We’re not talking about an Alan Moore comic, though. The depth of this examination is about as deep as a puddle, and these characters are sketches, interesting variations on a basic riff. There’s the Mafia-sponsored pet Punisher, Hitman; the fame-seeking and privileged Yuppunisher; the cop gone wrong Lynn Michaels; the British Punisher fanboy Outlaw; and on, and on. (Less interesting are the villains, although it does give us the second and final appearance of the gun-armed Frenchman Rapido, a concept so ridiculous that not even Matt Fraction’s run could have come up with it.) These people range from stupid to crazy to psychopathic, and their collective story is what amounts to one long gunfight, punctuated by moments of gratuitous action-movie badassery that struggle to top one another. At the wheel of all of this were Chuck Dixon, Steven Grant, and Larry Hama; that alone should tell you all you need to know about Suicide Run’s tone and subtlety.
As with most mid-90s Punisher comics, the art is variable at the best of times; Michael Golden provides a series of great covers, although the first one does its best to make the Punisher’s head look like some sort of rejected Madball. (Remember those? Look for their write-up next week in “Crossed-Out Toy Franchises.”) The legendary John Buscema handles about a third of it, but from issue to issue (and sometimes from page to page) the finishes on his pencils get extremely rough — ‘gritty’ might be one word for it, but ‘sloppy’ also applies. Hugh Haynes, who seems to have disappeared from comics in the late 90s, handles another third, turning in surprisingly cartoony (but dark) work that calls to mind 90s Justice League artist Chuck Wojtkewicz (I hope I spelled that right). And rounding us off? Gary Kwapisz, another late-90s dropout, who turns in capable but heavy-shadowed work that calls to mind the house style of Marvel’s Midnight Sons product line.
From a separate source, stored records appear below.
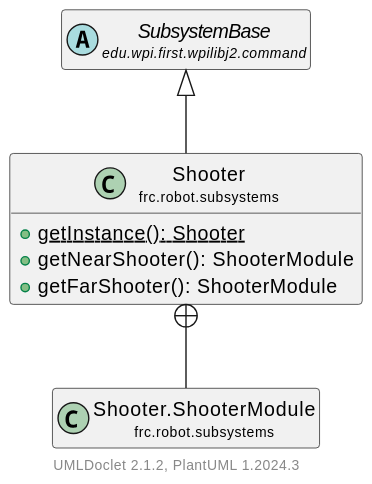
The PlantUML diagram docs/uml/frc/robot/subsystems/Shooter.svg in LakotaRobotics1038/2026RobotProject, before a commit.
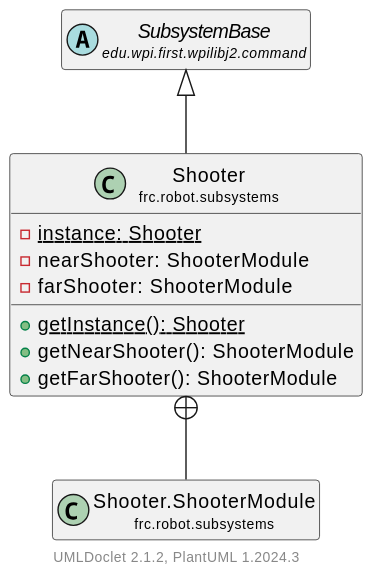
Later version of the same file.

The edit, as a diff of the source:
```diff
@@ -4,6 +4,9 @@
     hide empty methods
 
     class "<size:14>Shooter\n<size:10>frc.robot.subsystems" as frc.robot.subsystems.Shooter [[Shooter.html]] {
+        {static} -instance: Shooter
+        -nearShooter: ShooterModule
+        -farShooter: ShooterModule
         {static} +getInstance(): Shooter
         +getNearShooter(): ShooterModule
         +getFarShooter(): ShooterModule
```
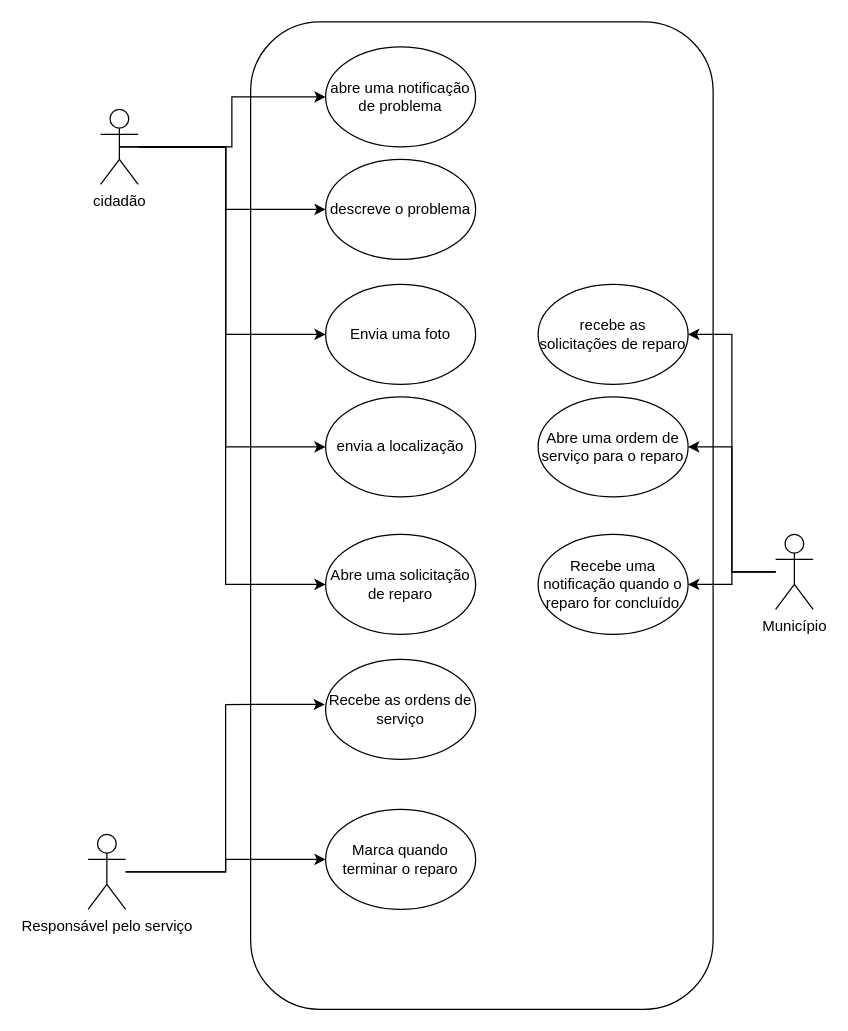
The draw.io diagram diagramas/caso_de_uso.drawio in PuraFome/AEP-Segundo-Semestre-2022, before the edit. Source tidied: cells renumbered, new cells numbered last; positions are measured from the earlier drawing's top-left corner, leaving out a move shared by most shapes. Both pictures are drawn from the tidied source at 125%, with x=0, y=0 at pixel (88, 21).
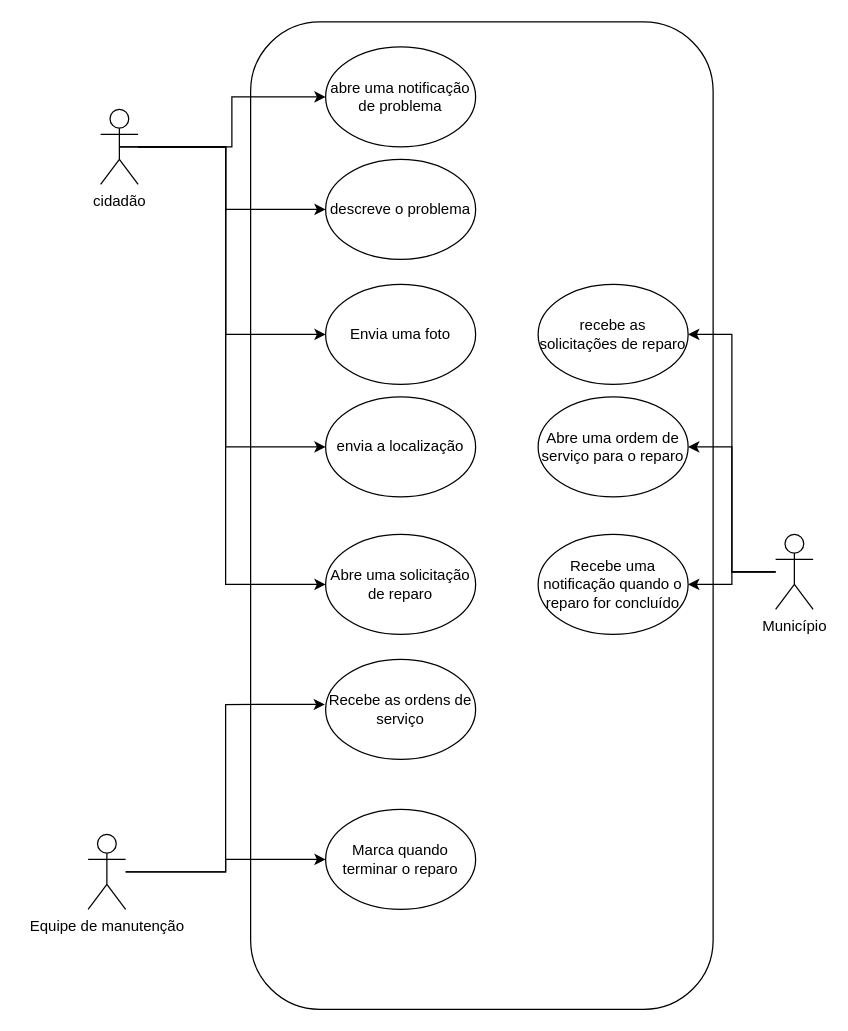
The same page after the edit.

The edit, as a diff of the source:
```diff
@@
-    <mxCell id="23" value="Responsável pelo serviço" style="shape=umlActor;verticalLabelPosition=bottom;verticalAlign=top;html=1;outlineConnect=0;" parent="1" vertex="1">
+    <mxCell id="23" value="Equipe de manutenção&lt;br&gt;" style="shape=umlActor;verticalLabelPosition=bottom;verticalAlign=top;html=1;outlineConnect=0;" parent="1" vertex="1">
       <mxGeometry y="650" width="30" height="60" as="geometry" />
     </mxCell>
```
The shift in tone from artist to artist doesn’t disrupt things as wildly as, say, Jae Lee suddenly bursting into the middle of X-Cutioner’s Song or something. It’s not ideal — especially the really rough Buscema pages — but as far as 90s Punisher comics go, it’s probably as good as you can reasonably expect.
The question we have to ask, though, is whether this is worth tracking down. It certainly won’t cost you much money; these aren’t exactly burning up the Wizard back-issue charts, and looking at a prominent online back-issue retailer, the single most expensive piece was a Punisher War Zone issue going for the positively wallet-exploding two dollars and thirty cents. I might put whether or not this is the comic for you in terms of a questionnaire: 1. Have you heard of the Bechdel Test? 1a. If yes, do you care about its results? 2. Have you ever seen the movie The Expendables? 2a. If yes, was it not the most totally badass thing ever? 3. Is Batman a pussy for not breaking the Joker’s neck? 3a. If yes, what’s the deal with Robin, seriously?
Suicide Run is a comic that does nothing by half-measures, up to and including stealing plot structure. It starts with the Punisher blowing up a skyscraped in the middle of New York City, and just tries to ramp up the intensity from there. It doesn’t always succeed, and its grasps at sentimentality or nuanced character are usually pretty laughable (witness the Punisher’s conversation with a mentally challenged girl who protects him in her treehouse, a sentence I never thought I’d ever type), but if what you want is a cheap fix of guns, guns, guns, you could seriously do so much worse. This is as good as the Punisher’s days as a blue-chip franchise got, love it or hate it.